Drakos estimates he has won an average of 5,500 stuffed animals each year since 1972, rounding that out to approximately 220,000 during his lifetime. Although he plays with a mercenary zeal, Drakos’ heart is in the right place. Over the years, he has given away the majority of his prizes to charities for children. “It is unbelievable to watch him,” says his wife, Veronica. “I am in awe that something he is so talented at makes other people so happy.”
The 64-year-old Drakos, who prefers the moniker Peter Magic, lives in Livonia, Mich., and frequently flexes his midway muscle at Cedar Point amusement park in Sandusky, Ohio, or at Kings Island in Mason, Ohio, during the summer season. But three to five times a year, he takes his single-minded obsession as the unofficial world’s greatest carnival-games player to Las Vegas.
Drakos flies solo, and his trips unfold according to a time-honored schedule. He lands at McCarran International Airport at 9 a.m., rents a cargo van and checks into Harrah’s Las Vegas, where his VIP status grants him complimentary meals and lodging.

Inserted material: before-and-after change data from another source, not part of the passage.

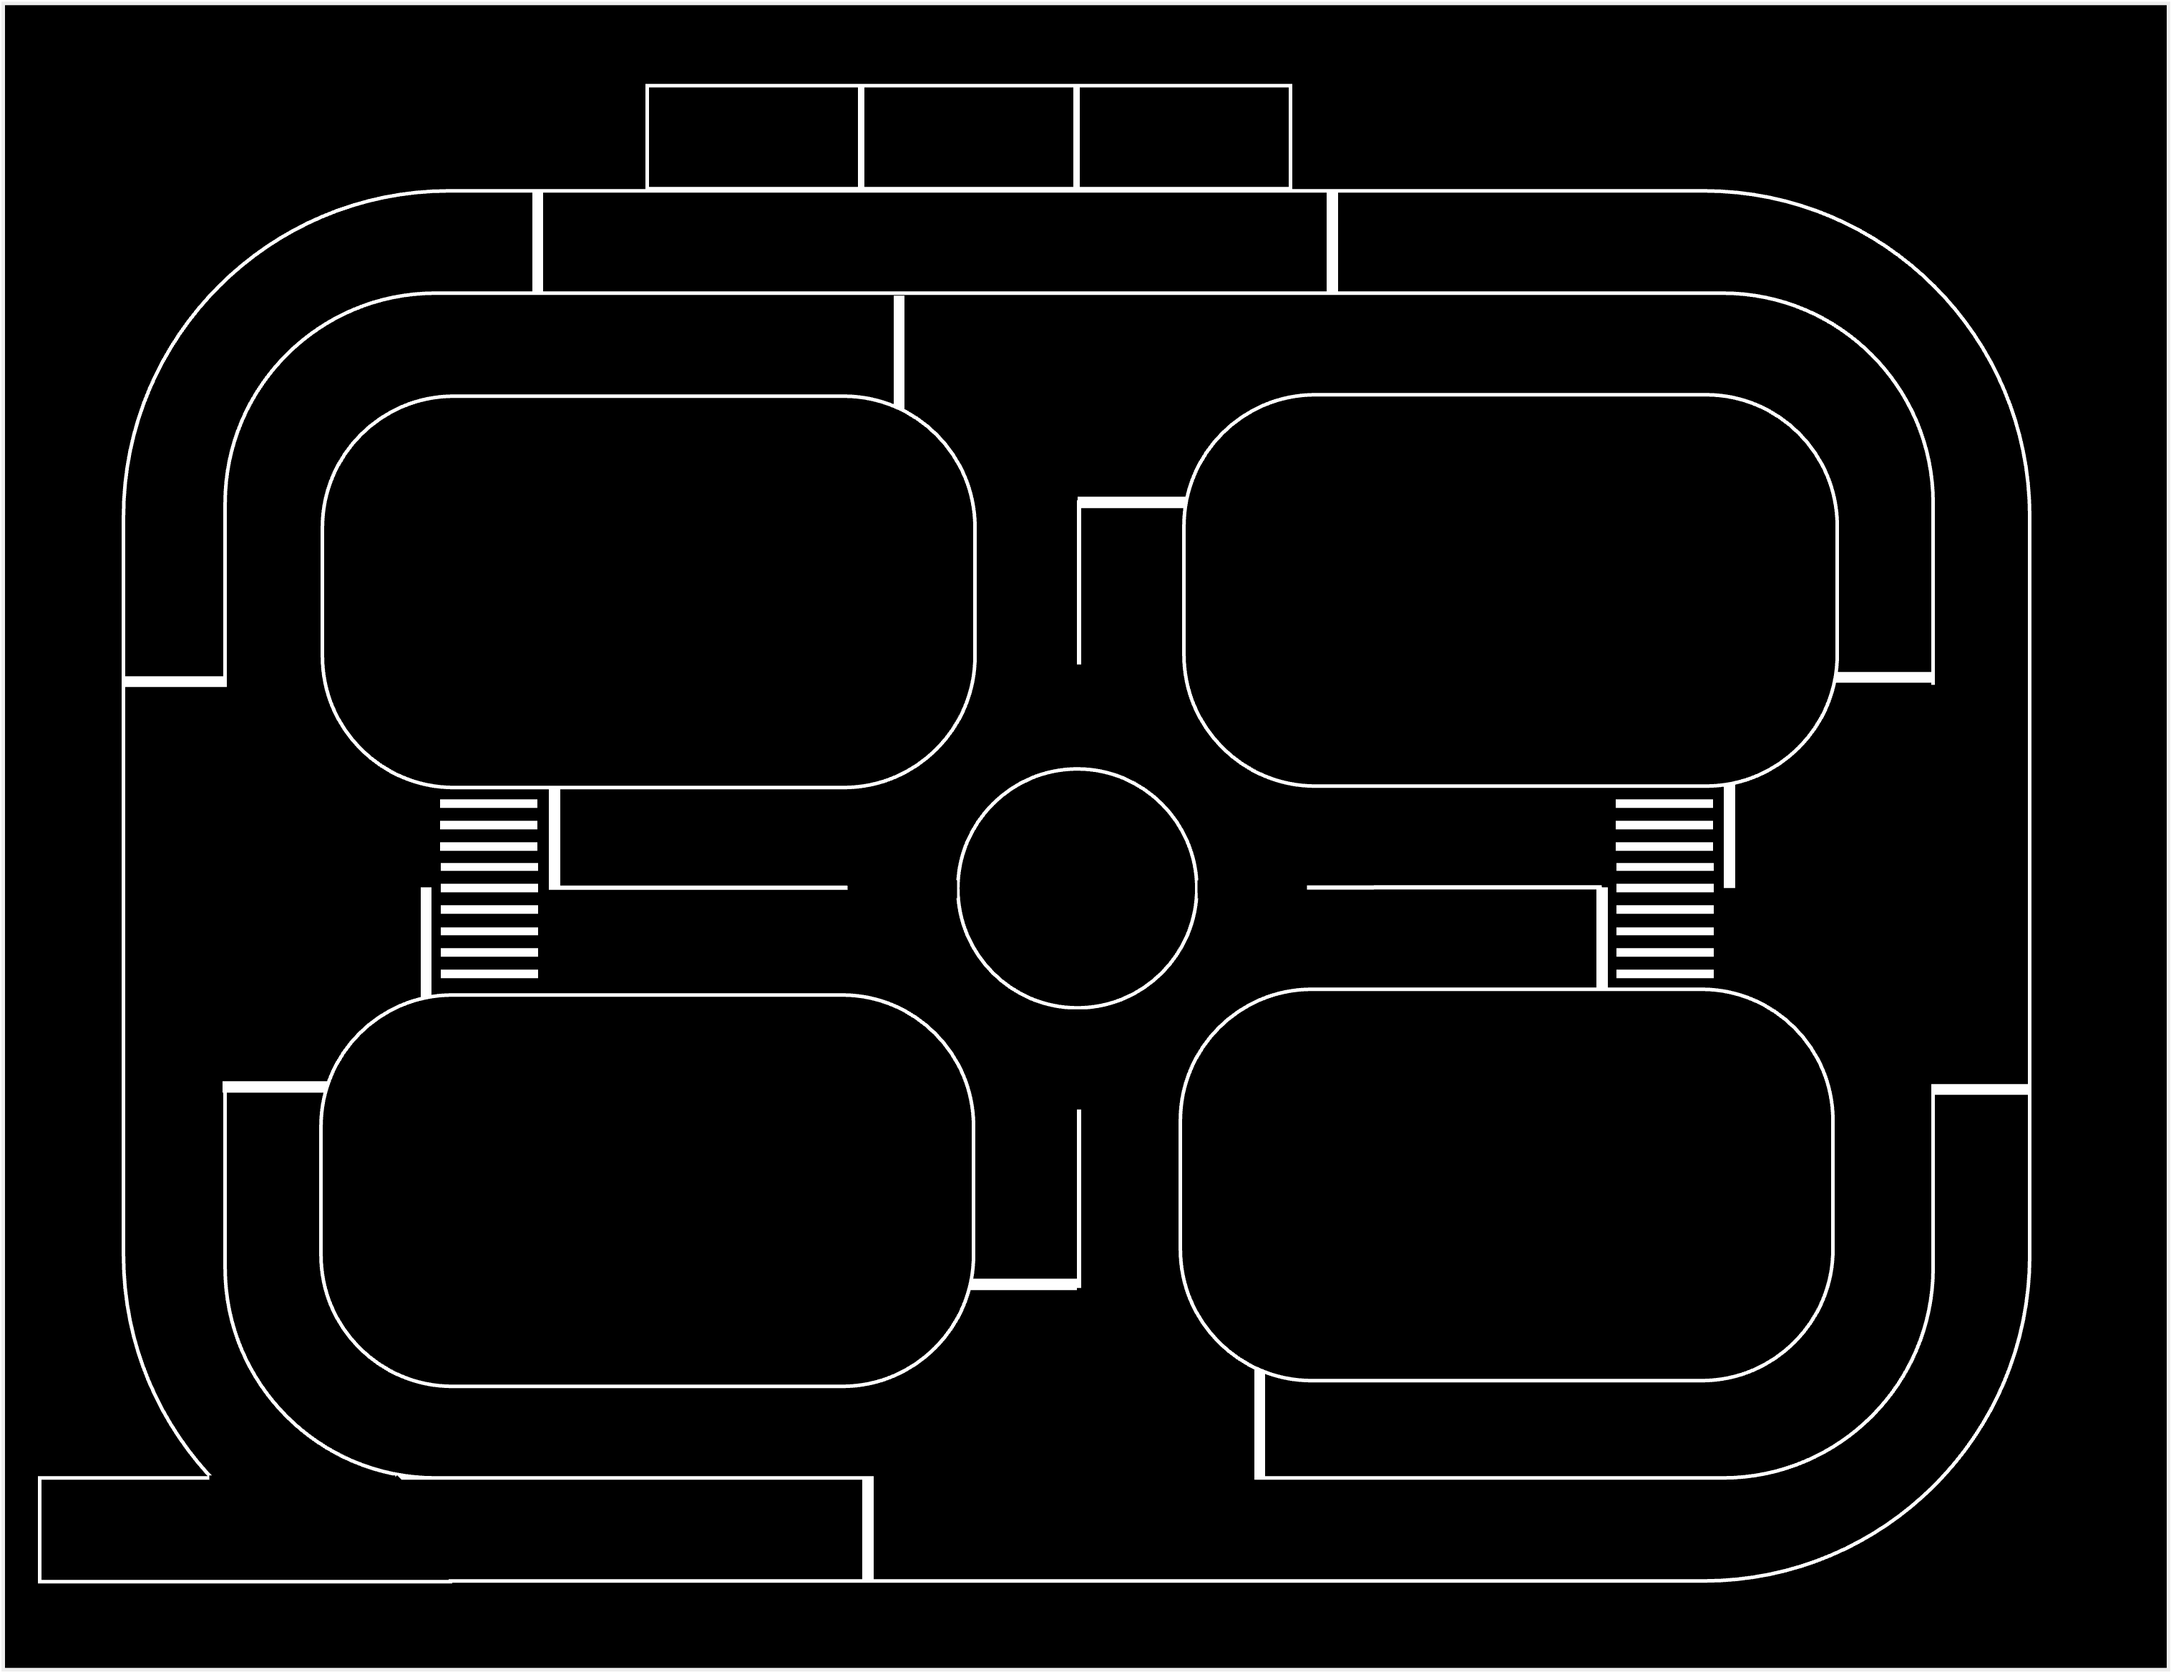
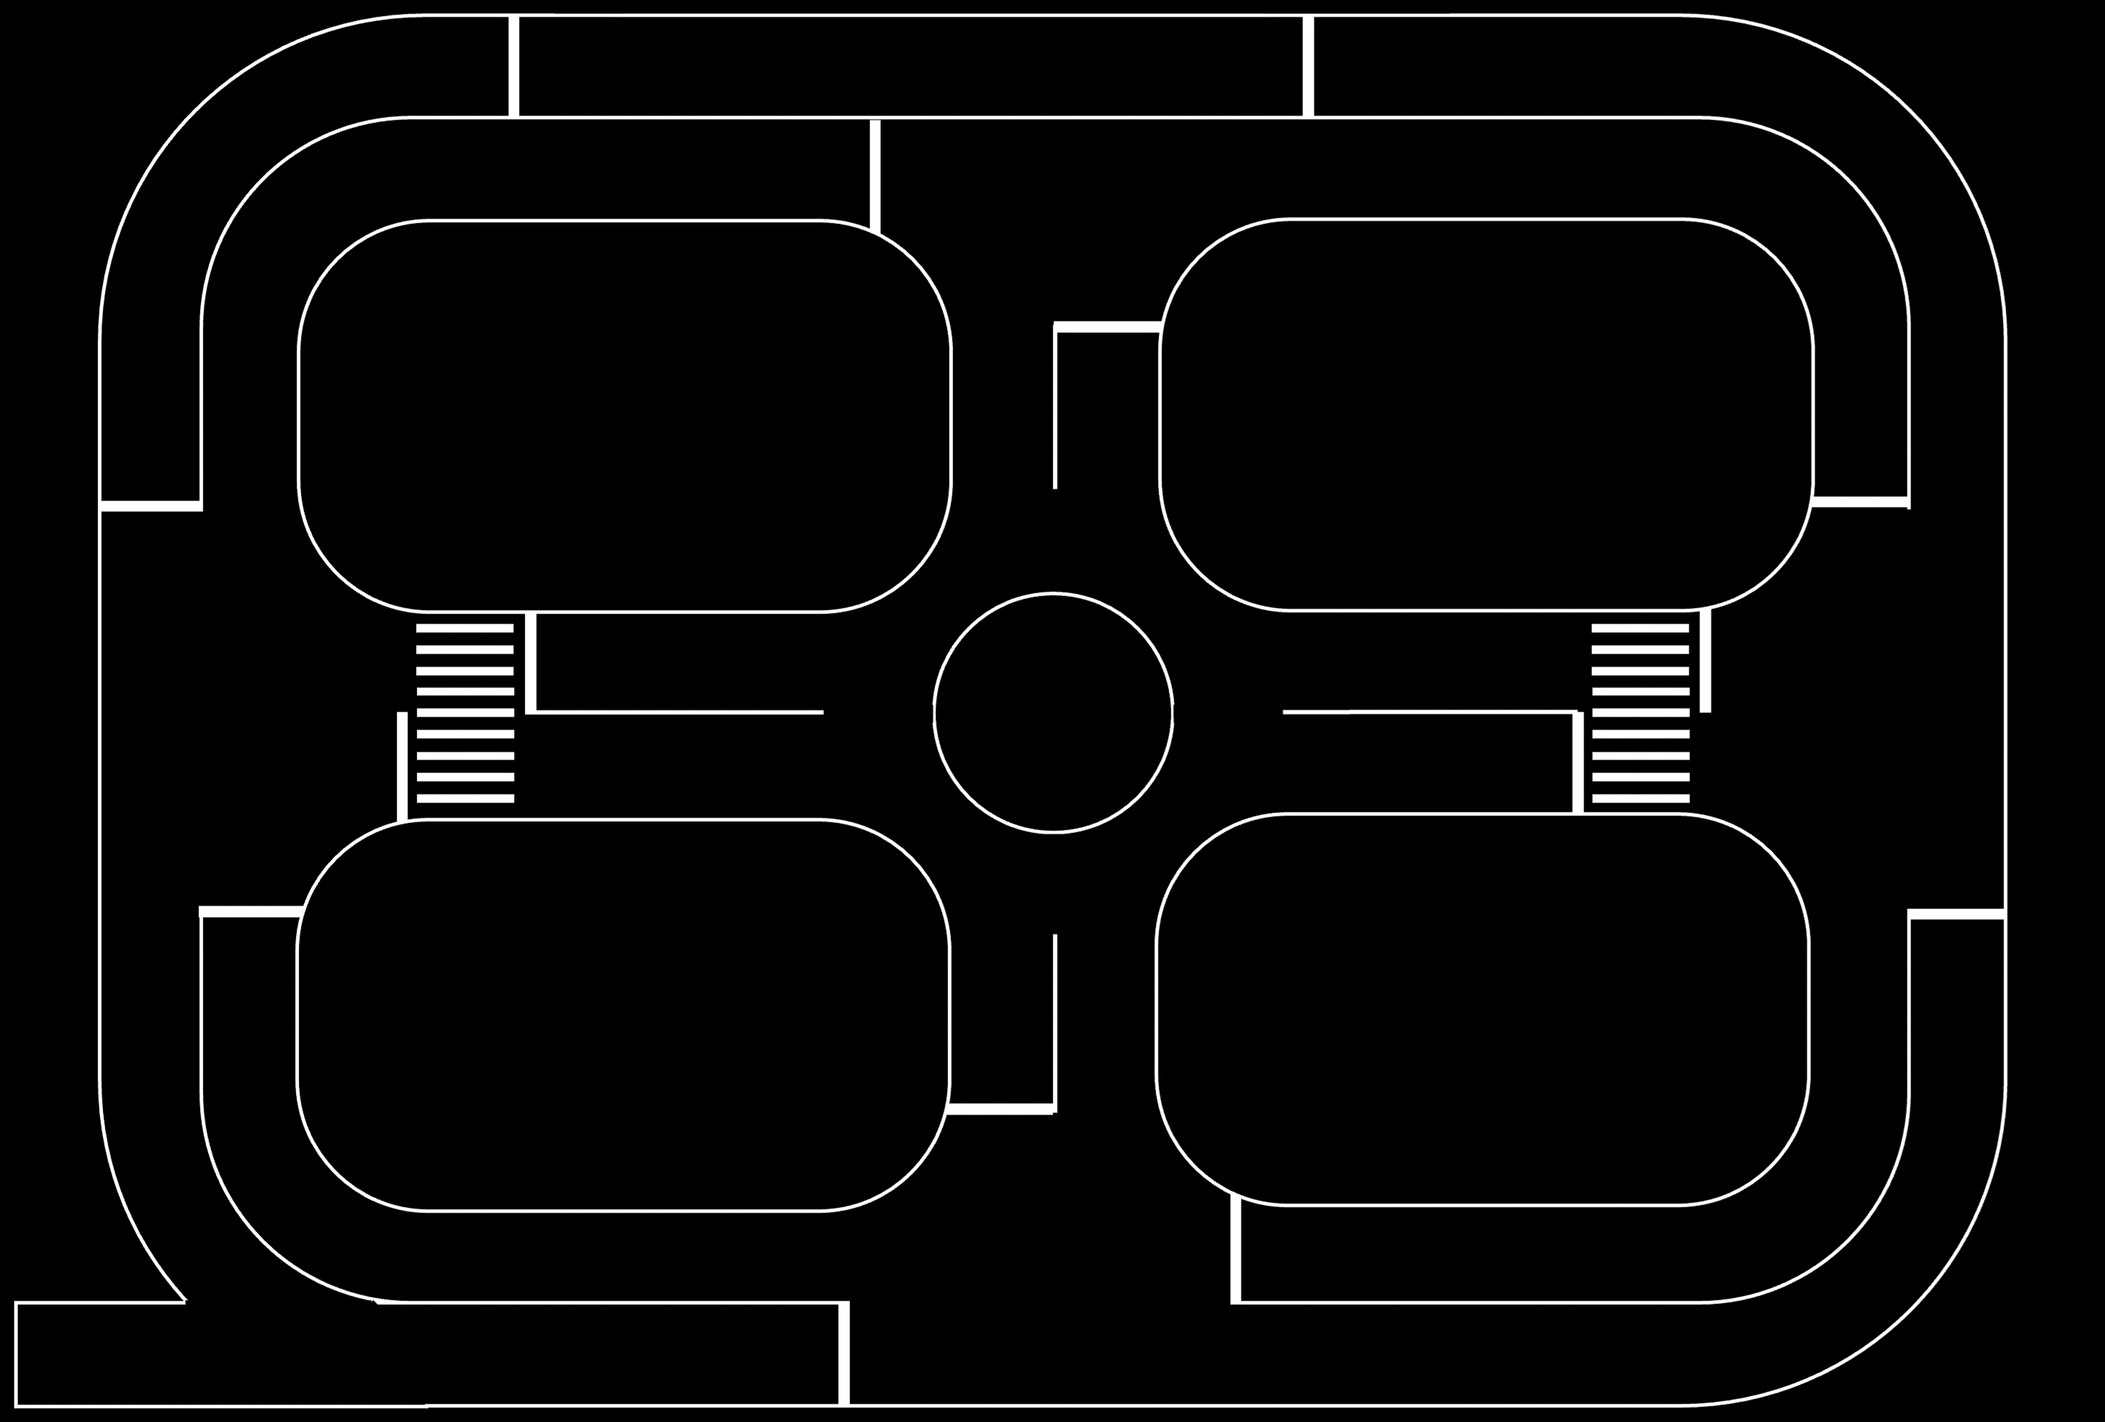
GPS with map and location

diff --git a/src/qml/main.qml b/src/qml/main.qml
@@ -484,6 +484,26 @@ Window {
                 fillMode: Image.PreserveAspectFit
                 anchors.centerIn: parent
             }
+
+            Rectangle {
+                width: 30
+                height: 30
+                color: "white"
+                radius: 15
+                opacity: 0.7
+
+                x: 61
+                y: 361
+                rotation: -(0)
+
+                Image {
+                    source: "../image/location.png"
+                    width: 30
+                    height: 30
+                    fillMode: Image.PreserveAspectFit
+                    anchors.centerIn: parent
+                }
+            }
         }
 
         //==================================================//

By 10 a.m., he is making his first “run,” as he calls it, a three-casino mad dash that begins at Circus Circus. Drakos, a thick-chested man with a bushy white mustache and nasal-drip voice, wears a Harrah’s polo shirt and Nike sneakers. In the back of his trousers, he tucks four folded trash bags — for toting his winnings.
At Circus Circus, Drakos heads straight for the 12 arcade games that he has mastered. His favorite is flipping a quarter on a plate, where his self-calculated odds are 4 to 1. “The trick is to throw the quarter up in the air for height,” he says. “The higher you throw it, the straighter it will come down.” Once, at the Michigan State Fair in 1982, Drakos landed 14 quarters on a plate in a row, missed one, then landed 10 more in a row. “In 15 minutes, I won 32 human-sized bears and they closed down the booth,” he recalls.
After the plates, Drakos moves on to lobbing a softball into a milk can. “This game is all about angles and backspin and where to hit it on the top of the can,” he explains. “I start the softball below the can and try to throw it with backspin up to the top of the circular lip, so the ball rolls back toward the hole in the can.” This is his weakest play, yet he still wins once out of every six tries.